Dr. Robert James
Va. Tech Extension Dairy Scientist
For many years milk replacers containing 20 percent protein and 20 percent fat fed at a rate of 1 pound of powder per day have been commonly accepted as the best diet for dairy calves. The powder was diluted with water to yield one gallon of liquid with about 12 percent solids. Why? At the time these recommendations were developed, the goal in raising dairy calves was to provide limited nutrients from milk powder to encourage calves to eat dry calf starter and thereby pro-mote early weaning and low daily rearing costs for the preweaned calf.

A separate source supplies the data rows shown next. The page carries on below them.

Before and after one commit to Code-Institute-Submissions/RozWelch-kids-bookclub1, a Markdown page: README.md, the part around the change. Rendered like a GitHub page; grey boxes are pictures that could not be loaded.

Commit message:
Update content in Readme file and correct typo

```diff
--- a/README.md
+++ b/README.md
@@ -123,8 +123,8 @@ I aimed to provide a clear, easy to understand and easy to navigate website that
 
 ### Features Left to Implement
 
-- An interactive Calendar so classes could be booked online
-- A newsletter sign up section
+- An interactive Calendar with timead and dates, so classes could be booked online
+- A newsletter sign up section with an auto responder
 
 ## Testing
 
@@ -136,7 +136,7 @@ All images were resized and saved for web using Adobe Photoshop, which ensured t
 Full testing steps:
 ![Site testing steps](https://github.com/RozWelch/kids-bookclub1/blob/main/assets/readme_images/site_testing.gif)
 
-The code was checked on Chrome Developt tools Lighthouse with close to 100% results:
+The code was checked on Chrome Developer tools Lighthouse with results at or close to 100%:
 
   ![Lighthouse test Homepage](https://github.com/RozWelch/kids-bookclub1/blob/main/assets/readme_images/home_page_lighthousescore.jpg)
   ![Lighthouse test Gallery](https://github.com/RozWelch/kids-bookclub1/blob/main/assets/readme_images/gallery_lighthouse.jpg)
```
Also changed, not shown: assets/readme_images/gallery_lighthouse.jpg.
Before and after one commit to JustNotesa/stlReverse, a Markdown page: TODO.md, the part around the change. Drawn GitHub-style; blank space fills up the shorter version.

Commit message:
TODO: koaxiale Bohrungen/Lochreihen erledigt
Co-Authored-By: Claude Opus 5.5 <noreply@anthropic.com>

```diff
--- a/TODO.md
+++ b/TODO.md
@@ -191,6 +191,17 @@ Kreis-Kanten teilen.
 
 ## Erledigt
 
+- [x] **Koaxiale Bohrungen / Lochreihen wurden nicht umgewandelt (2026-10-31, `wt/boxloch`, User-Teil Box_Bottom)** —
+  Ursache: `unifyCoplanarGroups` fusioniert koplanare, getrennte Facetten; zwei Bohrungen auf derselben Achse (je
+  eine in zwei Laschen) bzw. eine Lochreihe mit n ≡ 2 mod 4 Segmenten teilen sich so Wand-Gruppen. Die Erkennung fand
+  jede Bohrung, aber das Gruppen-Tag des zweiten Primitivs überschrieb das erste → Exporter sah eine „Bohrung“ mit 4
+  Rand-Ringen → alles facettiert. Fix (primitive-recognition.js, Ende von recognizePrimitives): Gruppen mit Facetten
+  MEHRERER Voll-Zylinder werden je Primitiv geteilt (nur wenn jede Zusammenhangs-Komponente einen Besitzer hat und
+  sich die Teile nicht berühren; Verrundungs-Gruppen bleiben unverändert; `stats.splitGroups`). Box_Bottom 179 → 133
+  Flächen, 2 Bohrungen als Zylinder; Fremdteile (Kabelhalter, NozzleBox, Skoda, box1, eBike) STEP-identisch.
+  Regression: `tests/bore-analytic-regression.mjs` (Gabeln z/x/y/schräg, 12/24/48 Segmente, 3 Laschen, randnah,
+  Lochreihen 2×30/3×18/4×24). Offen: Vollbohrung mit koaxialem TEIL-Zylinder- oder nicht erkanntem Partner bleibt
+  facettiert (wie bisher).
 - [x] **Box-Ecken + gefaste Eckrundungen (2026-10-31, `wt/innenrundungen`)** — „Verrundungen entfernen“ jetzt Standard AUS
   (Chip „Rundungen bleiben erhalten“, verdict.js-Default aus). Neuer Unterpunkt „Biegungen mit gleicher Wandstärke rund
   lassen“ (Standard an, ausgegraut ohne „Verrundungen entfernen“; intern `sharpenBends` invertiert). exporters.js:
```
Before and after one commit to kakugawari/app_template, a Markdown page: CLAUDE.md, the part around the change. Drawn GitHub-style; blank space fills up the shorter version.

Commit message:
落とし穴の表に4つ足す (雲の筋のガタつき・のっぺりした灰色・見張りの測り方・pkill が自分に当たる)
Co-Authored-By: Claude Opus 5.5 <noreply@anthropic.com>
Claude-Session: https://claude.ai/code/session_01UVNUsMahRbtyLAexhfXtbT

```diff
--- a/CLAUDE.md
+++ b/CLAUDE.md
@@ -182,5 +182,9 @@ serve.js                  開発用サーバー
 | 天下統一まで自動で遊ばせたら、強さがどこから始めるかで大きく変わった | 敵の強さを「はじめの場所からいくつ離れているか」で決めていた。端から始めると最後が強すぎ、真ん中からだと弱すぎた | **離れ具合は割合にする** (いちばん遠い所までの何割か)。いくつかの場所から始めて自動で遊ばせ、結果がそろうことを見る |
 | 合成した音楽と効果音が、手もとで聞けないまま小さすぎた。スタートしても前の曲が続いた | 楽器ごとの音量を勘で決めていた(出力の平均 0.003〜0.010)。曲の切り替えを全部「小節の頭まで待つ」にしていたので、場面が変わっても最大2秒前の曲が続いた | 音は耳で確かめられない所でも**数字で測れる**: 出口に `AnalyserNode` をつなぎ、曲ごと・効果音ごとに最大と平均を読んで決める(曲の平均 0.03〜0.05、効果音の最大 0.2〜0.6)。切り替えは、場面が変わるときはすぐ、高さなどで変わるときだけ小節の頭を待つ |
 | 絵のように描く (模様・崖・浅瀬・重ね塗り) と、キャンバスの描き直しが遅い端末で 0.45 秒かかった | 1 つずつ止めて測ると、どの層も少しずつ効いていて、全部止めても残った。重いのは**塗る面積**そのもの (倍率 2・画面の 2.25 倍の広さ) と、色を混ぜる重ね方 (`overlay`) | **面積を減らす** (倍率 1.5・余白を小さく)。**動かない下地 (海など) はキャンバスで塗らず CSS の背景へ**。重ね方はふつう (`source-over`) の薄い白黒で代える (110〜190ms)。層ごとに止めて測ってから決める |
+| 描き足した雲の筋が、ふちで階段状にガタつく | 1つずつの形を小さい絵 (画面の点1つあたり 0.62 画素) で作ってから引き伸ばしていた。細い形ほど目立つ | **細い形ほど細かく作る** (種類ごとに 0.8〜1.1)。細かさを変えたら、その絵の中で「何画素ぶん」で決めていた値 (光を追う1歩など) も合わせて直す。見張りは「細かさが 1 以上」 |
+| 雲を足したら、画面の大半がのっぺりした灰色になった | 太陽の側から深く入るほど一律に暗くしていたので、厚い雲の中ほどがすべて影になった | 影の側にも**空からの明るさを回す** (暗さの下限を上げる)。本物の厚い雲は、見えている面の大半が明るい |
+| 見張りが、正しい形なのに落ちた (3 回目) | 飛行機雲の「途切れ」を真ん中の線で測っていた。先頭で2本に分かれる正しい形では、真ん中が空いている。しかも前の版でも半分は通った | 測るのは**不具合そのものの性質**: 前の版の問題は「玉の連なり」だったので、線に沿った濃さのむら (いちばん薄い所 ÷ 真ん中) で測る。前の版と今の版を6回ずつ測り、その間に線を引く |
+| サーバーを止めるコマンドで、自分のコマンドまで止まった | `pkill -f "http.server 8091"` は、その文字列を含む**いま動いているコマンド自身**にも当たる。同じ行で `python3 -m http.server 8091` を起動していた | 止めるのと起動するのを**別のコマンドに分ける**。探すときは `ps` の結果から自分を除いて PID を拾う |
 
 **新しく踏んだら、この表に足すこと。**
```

However, given that the dairy cow produces far more than one gallon per day from the beginning of her lactation and that on a solids basis it contains more than 25 percent protein and nearly 30 percent fat it’s obvious that this practice creates some serious challenges for the preweaned calf. One pound of milk or milk replacer solids is barely enough nutrition to sup-port 200 grams of gain per day when the temperature is 60 degrees. As the temperature drops to 46 degrees, there isn’t enough energy to support any gain and the calf will begin mobilizing body fat. The consequences of limit feeding calves are higher mortality and disease as demonstrated by a Minnesota study where 52 percent of calves fed this diet were treated for disease during the winter and approximately 13 percent during the summer. In this same study, calves fed pasteurized cow’s milk had corresponding treatment rates of 20 percent and 4 percent. Extensive research conducted at multiple universities — as well as feed company research — indicates a positive relationship between the composition of the liquid diet fed to calves and their growth, health, and performance once they reach the milking herd. Feeding recommendations are heavily dependent upon environmental conditions, but indicate that feeding at least 1.5 to 2.5 pounds of milk or milk replacer solids per day which contains 25 percent protein supports optimal growth and later performance. Desired fat content of the dry matter portion of the diet can vary from a low of 10 percent (summer) to as much as 30 percent during the coldest weather. These diets have commonly been referred to as “intensive” or “accelerated” programs when “biologically normal” is probably more appropriate. The greatest risk in feeding limited amounts (one pound powder or one gallon liquid) of a 20:20 milk replacer occurs during the first two weeks of life when calf starter intake is minimal regardless of the liquid feeding program. Preweaned calves should double their birth weight by the time the reach 60 days of age. This requires an average daily gain of only 1.5 pounds per day for Holsteins and about 1 pound per day for Jerseys. “Biologically normal” feeding programs will cost more per day. The return is in a lower cost per unit of gain, improved health and less treatment for respiratory disease and scours and higher production during the first lactation. Cornell studies found that each pounds of average daily gain during the preweaning period was worth more than 1,000 pounds of milk in the first lactation. Cutting feed cost by limit feeding calves a 20:20 milk replacer is a short-sighted management decision which sacrifices future health and productivity of the animal.